Material supplied =>
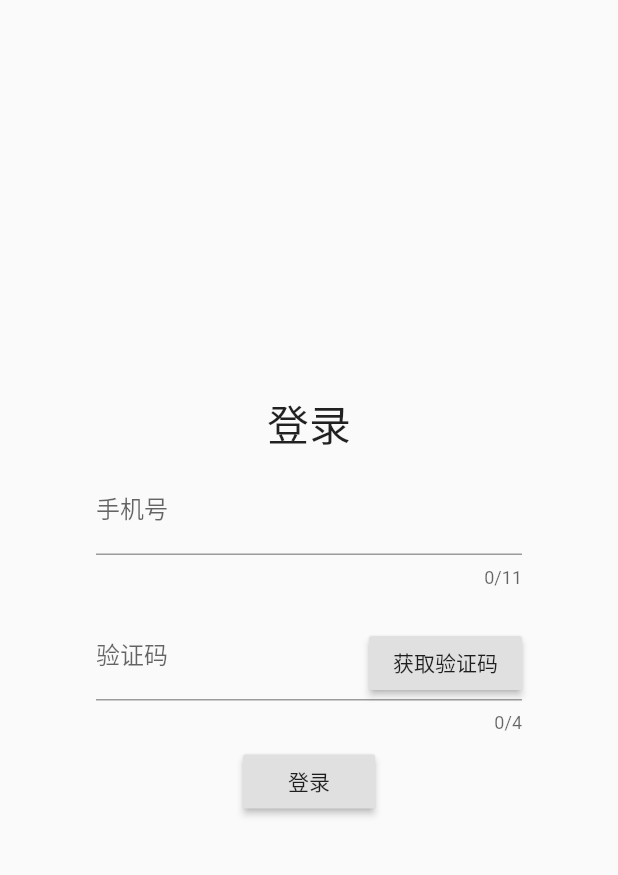
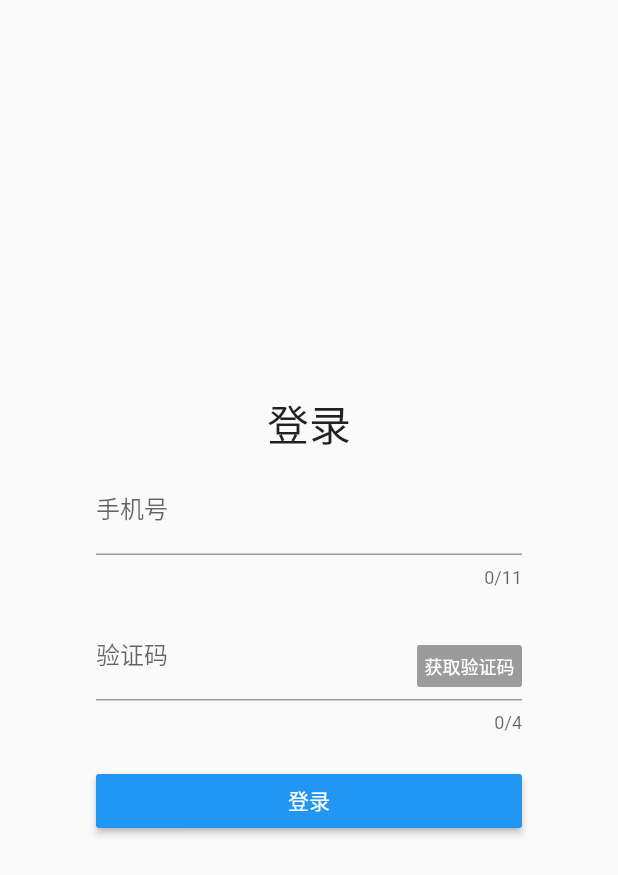
Before and after one commit to fxxkscript/timeline, a Flutter app: the screen it shows after launch, on a phone screen of 412 x 824 dp. Shown: the top 875 px of the screen. Run offline on Flutter 3.47's test engine with Material 2 defaults, Android fonts, the phone set to English and light mode, and no system bars; our stand-ins replace shared_preferences.

Commit message:
fix login page

```diff
--- a/lib/screens/login.dart
+++ b/lib/screens/login.dart
@@ -1,4 +1,5 @@
 import 'dart:ui';
+import 'dart:async';
 import 'package:flutter/services.dart';
 import 'package:flutter/material.dart';
 
@@ -15,7 +16,11 @@ class LoginScreenState extends State<LoginScreen> {
   FocusNode focusNode;
 
   bool _isLoading = false;
-  String _mobile, _code;
+  bool _disabled = true;
+  int _count = 0;
+  static const timeout = 60;
+
+  String _mobile, _code, _text = '获取验证码';
 
   final formKey = GlobalKey<FormState>();
   final mobileController = TextEditingController();
@@ -23,7 +28,19 @@ class LoginScreenState extends State<LoginScreen> {
   @override
   void initState() {
     super.initState();
-
+    mobileController.addListener(() {
+      if (mobileController.text.length == 11) {
+        if (_count == 0) {
+          setState(() {
+            _disabled = false;
+          });
+        }
+      } else {
+        setState(() {
+          _disabled = true;
+        });
+      }
+    });
     focusNode = FocusNode();
   }
 
@@ -44,16 +61,44 @@ class LoginScreenState extends State<LoginScreen> {
     }
   }
 
+  void _getCode() {
+    if (mobileController.text.isNotEmpty) {
+      setState(() {
+        _disabled = true;
+        _count = timeout;
+
+        getCode(mobileController.text);
+        FocusScope.of(context).requestFocus(focusNode);
+      });
+
+      Timer.periodic(const Duration(seconds: 1), (timer) {
+        setState(() {
+          _count--;
+          _text = '获取验证码 (${_count})';
+          if (_count == 0) {
+            timer?.cancel();
+          }
+        });
+      });
+    }
+  }
+
   @override
   Widget build(BuildContext context) {
-    var loginBtn = RaisedButton(
-      onPressed: _submit,
-      child: Text("登录"),
-    );
+    var loginBtn = Container(
+        margin: const EdgeInsets.only(top: 13.0, left: 8, right: 8),
+        constraints: const BoxConstraints(minWidth: double.infinity),
+        child: RaisedButton(
+          onPressed: _submit,
+          child: Text('登录'),
+          textColor: Colors.white,
+          color: Colors.blue,
+        ));
+
     var loginForm = Column(
       children: <Widget>[
         Text(
-          "登录",
+          '登录',
           textScaleFactor: 2.0,
         ),
         Form(
@@ -73,11 +118,11 @@ class LoginScreenState extends State<LoginScreen> {
                   decoration: InputDecoration(labelText: "手机号"),
                 ),
               ),
-              Padding(
-                  padding: const EdgeInsets.all(8.0),
-                  child: Stack(
-                    children: <Widget>[
-                      TextFormField(
+              Stack(
+                children: <Widget>[
+                  Padding(
+                      padding: const EdgeInsets.all(8.0),
+                      child: TextFormField(
                         focusNode: focusNode,
                         maxLength: 4,
                         keyboardType: TextInputType.number,
@@ -86,22 +131,22 @@ class LoginScreenState extends State<LoginScreen> {
                           return val.length != 4 ? "验证码格式不正确" : null;
                         },
                         decoration: InputDecoration(labelText: "验证码"),
-                      ),
-                      Positioned(
-                          right: 0,
-                          top: 10,
+                      )),
+                  Positioned(
+                      right: 8,
+                      top: 20,
+                      child: ButtonTheme(
+                          minWidth: 30,
+                          height: 20,
                           child: RaisedButton(
-                            onPressed: () {
-                              if (mobileController.text.isNotEmpty) {
-                                print(mobileController.text);
-                                getCode(mobileController.text);
-                              }
-                              FocusScope.of(context).requestFocus(focusNode);
-                            },
-                            child: Text('获取验证码'),
-                          )),
-                    ],
-                  )),
+                            padding: const EdgeInsets.all(5),
+                            onPressed: _disabled ? null : _getCode,
+                            child: Text(_text, style: TextStyle(fontSize: 12)),
+                            textColor: Colors.white,
+                            color: Colors.blue,
+                          ))),
+                ],
+              ),
             ],
           ),
         ),
```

Work required => In the records, how many lines include the string "dart"? The answer is that number alone.

Solution for this task => 6